**EXERCISE OBJECTIVE**
Exactly how many lines in this data contain the word "cards"? Only the number should be given.

Change detection data:

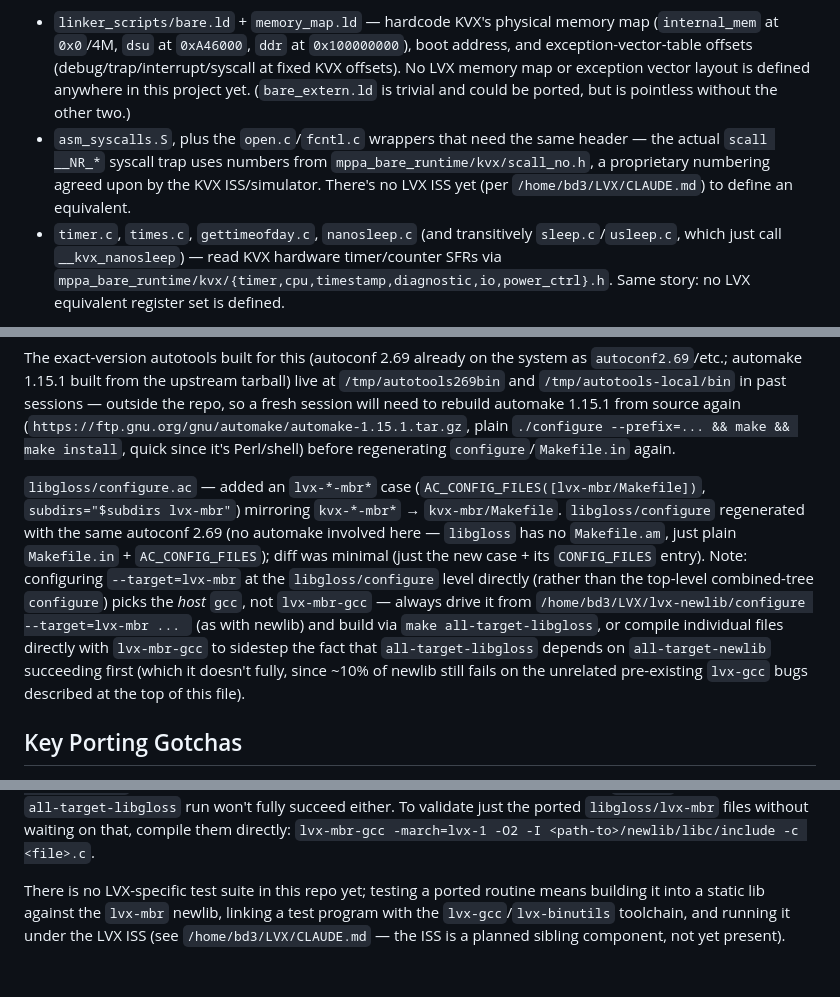
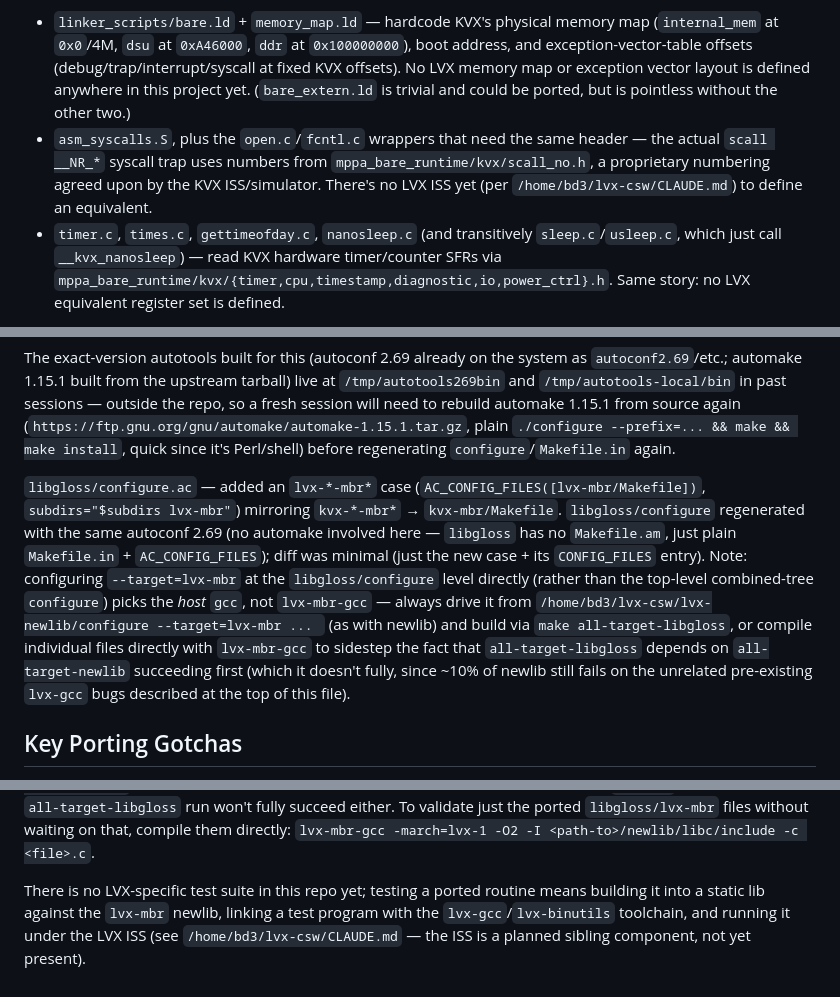
Before and after one commit to bddinechin/lvx-newlib, a Markdown page: CLAUDE.md, 3 parts joined by grey strips. Rendered like a GitHub page.

```diff
--- a/CLAUDE.md
+++ b/CLAUDE.md
@@ -83,7 +83,7 @@ Ported (verbatim, no KVX-specific content):
 
 **Deliberately NOT ported yet** — each depends on an LVX architecture detail that plain KVX→LVX renaming can't invent, and needs a real design decision (same category as the `sys/mbr/lock.h` blocker, just larger in scope):
 - `linker_scripts/bare.ld` + `memory_map.ld` — hardcode KVX's physical memory map (`internal_mem` at `0x0`/4M, `dsu` at `0xA46000`, `ddr` at `0x100000000`), boot address, and exception-vector-table offsets (debug/trap/interrupt/syscall at fixed KVX offsets). No LVX memory map or exception vector layout is defined anywhere in this project yet. (`bare_extern.ld` is trivial and could be ported, but is pointless without the other two.)
-- `asm_syscalls.S`, plus the `open.c`/`fcntl.c` wrappers that need the same header — the actual `scall __NR_*` syscall trap uses numbers from `mppa_bare_runtime/kvx/scall_no.h`, a proprietary numbering agreed upon by the KVX ISS/simulator. There's no LVX ISS yet (per `/home/bd3/LVX/CLAUDE.md`) to define an equivalent.
+- `asm_syscalls.S`, plus the `open.c`/`fcntl.c` wrappers that need the same header — the actual `scall __NR_*` syscall trap uses numbers from `mppa_bare_runtime/kvx/scall_no.h`, a proprietary numbering agreed upon by the KVX ISS/simulator. There's no LVX ISS yet (per `/home/bd3/lvx-csw/CLAUDE.md`) to define an equivalent.
 - `timer.c`, `times.c`, `gettimeofday.c`, `nanosleep.c` (and transitively `sleep.c`/`usleep.c`, which just call `__kvx_nanosleep`) — read KVX hardware timer/counter SFRs via `mppa_bare_runtime/kvx/{timer,cpu,timestamp,diagnostic,io,power_ctrl}.h`. Same story: no LVX equivalent register set is defined.
 
 Once an LVX syscall ABI and memory map exist, port these the same way as everything else here, add their objects back into `Makefile.in`'s `SYS_OBJS`, and un-skip the `linker_scripts/*.ld` install loop.
@@ -105,7 +105,7 @@ These dispatch points were updated to mirror the existing `kvx` entries:
 
 The exact-version autotools built for this (autoconf 2.69 already on the system as `autoconf2.69`/etc.; automake 1.15.1 built from the upstream tarball) live at `/tmp/autotools269bin` and `/tmp/autotools-local/bin` in past sessions — outside the repo, so a fresh session will need to rebuild automake 1.15.1 from source again (`https://ftp.gnu.org/gnu/automake/automake-1.15.1.tar.gz`, plain `./configure --prefix=... && make && make install`, quick since it's Perl/shell) before regenerating `configure`/`Makefile.in` again.
 
-`libgloss/configure.ac` — added an `lvx-*-mbr*` case (`AC_CONFIG_FILES([lvx-mbr/Makefile])`, `subdirs="$subdirs lvx-mbr"`) mirroring `kvx-*-mbr*` → `kvx-mbr/Makefile`. `libgloss/configure` regenerated with the same autoconf 2.69 (no automake involved here — `libgloss` has no `Makefile.am`, just plain `Makefile.in` + `AC_CONFIG_FILES`); diff was minimal (just the new case + its `CONFIG_FILES` entry). Note: configuring `--target=lvx-mbr` at the `libgloss/configure` level directly (rather than the top-level combined-tree `configure`) picks the *host* `gcc`, not `lvx-mbr-gcc` — always drive it from `/home/bd3/LVX/lvx-newlib/configure --target=lvx-mbr ... ` (as with newlib) and build via `make all-target-libgloss`, or compile individual files directly with `lvx-mbr-gcc` to sidestep the fact that `all-target-libgloss` depends on `all-target-newlib` succeeding first (which it doesn't fully, since ~10% of newlib still fails on the unrelated pre-existing `lvx-gcc` bugs described at the top of this file).
+`libgloss/configure.ac` — added an `lvx-*-mbr*` case (`AC_CONFIG_FILES([lvx-mbr/Makefile])`, `subdirs="$subdirs lvx-mbr"`) mirroring `kvx-*-mbr*` → `kvx-mbr/Makefile`. `libgloss/configure` regenerated with the same autoconf 2.69 (no automake involved here — `libgloss` has no `Makefile.am`, just plain `Makefile.in` + `AC_CONFIG_FILES`); diff was minimal (just the new case + its `CONFIG_FILES` entry). Note: configuring `--target=lvx-mbr` at the `libgloss/configure` level directly (rather than the top-level combined-tree `configure`) picks the *host* `gcc`, not `lvx-mbr-gcc` — always drive it from `/home/bd3/lvx-csw/lvx-newlib/configure --target=lvx-mbr ... ` (as with newlib) and build via `make all-target-libgloss`, or compile individual files directly with `lvx-mbr-gcc` to sidestep the fact that `all-target-libgloss` depends on `all-target-newlib` succeeding first (which it doesn't fully, since ~10% of newlib still fails on the unrelated pre-existing `lvx-gcc` bugs described at the top of this file).
 
 ## Key Porting Gotchas
 
@@ -138,4 +138,4 @@ For a trustworthy read on *which* files fail and why, prefer a non-parallel `mak
 
 To build `libgloss` for `lvx-mbr`, configure the same top-level tree the same way and target `all-target-libgloss` instead of (or in addition to) `all-target-newlib` — note `all-target-libgloss` depends on `all-target-newlib` completing first, and since ~10% of newlib still fails on the unrelated `lvx-gcc` bugs above, a strict `all-target-libgloss` run won't fully succeed either. To validate just the ported `libgloss/lvx-mbr` files without waiting on that, compile them directly: `lvx-mbr-gcc -march=lvx-1 -O2 -I <path-to>/newlib/libc/include -c <file>.c`.
 
-There is no LVX-specific test suite in this repo yet; testing a ported routine means building it into a static lib against the `lvx-mbr` newlib, linking a test program with the `lvx-gcc`/`lvx-binutils` toolchain, and running it under the LVX ISS (see `/home/bd3/LVX/CLAUDE.md` — the ISS is a planned sibling component, not yet present).
+There is no LVX-specific test suite in this repo yet; testing a ported routine means building it into a static lib against the `lvx-mbr` newlib, linking a test program with the `lvx-gcc`/`lvx-binutils` toolchain, and running it under the LVX ISS (see `/home/bd3/lvx-csw/CLAUDE.md` — the ISS is a planned sibling component, not yet present).
```
Also changed, not shown: other parts of CLAUDE.md (+6 -6 lines).
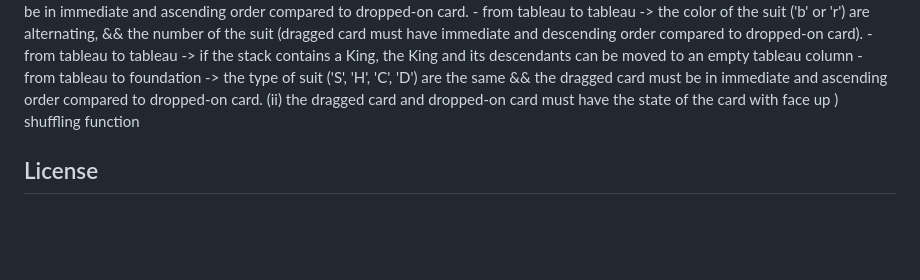
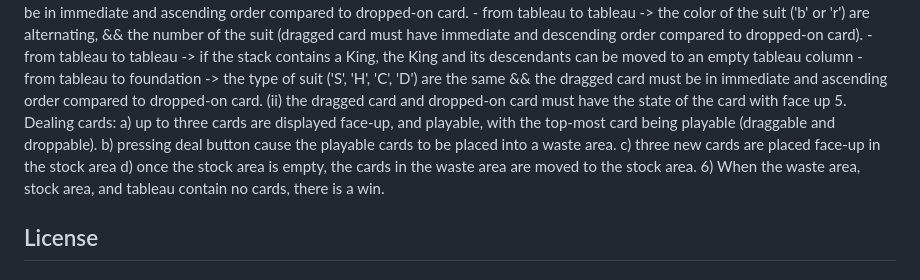
Before and after one commit to yutaokkots/2023-solitaire, a Markdown page: README.md, the part around the change printed below. Rendered like a GitHub page; blank space fills up the shorter version.

```diff
--- a/README.md
+++ b/README.md
@@ -50,8 +50,12 @@ Tr'ondëk means "hammer-rock river" in the Hän language, which is spoken by the
             - from tableau to tableau -> if the stack contains a King, the King and its descendants can be moved to an empty tableau column
             - from tableau to foundation -> the type of suit ('S', 'H', 'C', 'D') are the same && the dragged card must be in immediate and ascending order compared to dropped-on card.
         (ii) the dragged card and dropped-on card must have the state of the card with face up
-  ) shuffling function
-
+5. Dealing cards:
+    a) up to three cards are displayed face-up, and playable, with the top-most card being playable (draggable and droppable).
+    b) pressing deal button cause the playable cards to be placed into a waste area.
+    c) three new cards are placed face-up in the stock area
+    d) once the stock area is empty, the cards in the waste area are moved to the stock area.
+6) When the waste area, stock area, and tableau contain no cards, there is a win.
 
 <h2>License</h2>
 
```
Also changed, not shown: other parts of README.md (+1 -1 lines).
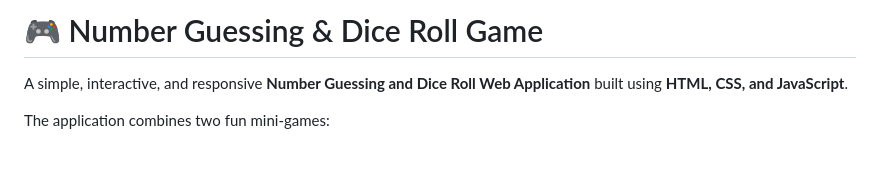
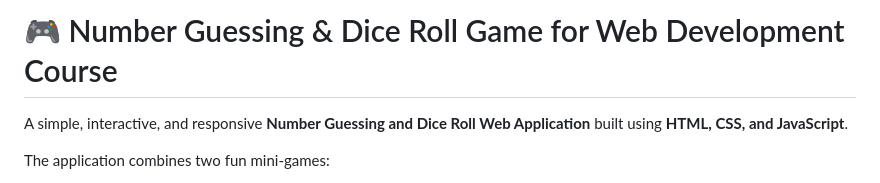
Before and after one commit to samir771/portfolio-website, a Markdown page: README.md, the part around the change. Drawn GitHub-style; blank space fills up the shorter version.

Commit message:
Update project title for web development course

```diff
--- a/README.md
+++ b/README.md
@@ -1,4 +1,4 @@
-# 🎮 Number Guessing & Dice Roll Game
+# 🎮 Number Guessing & Dice Roll Game for Web Development Course
 
 A simple, interactive, and responsive **Number Guessing and Dice Roll Web Application** built using **HTML, CSS, and JavaScript**.
 
```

**ANSWER SECTION**
6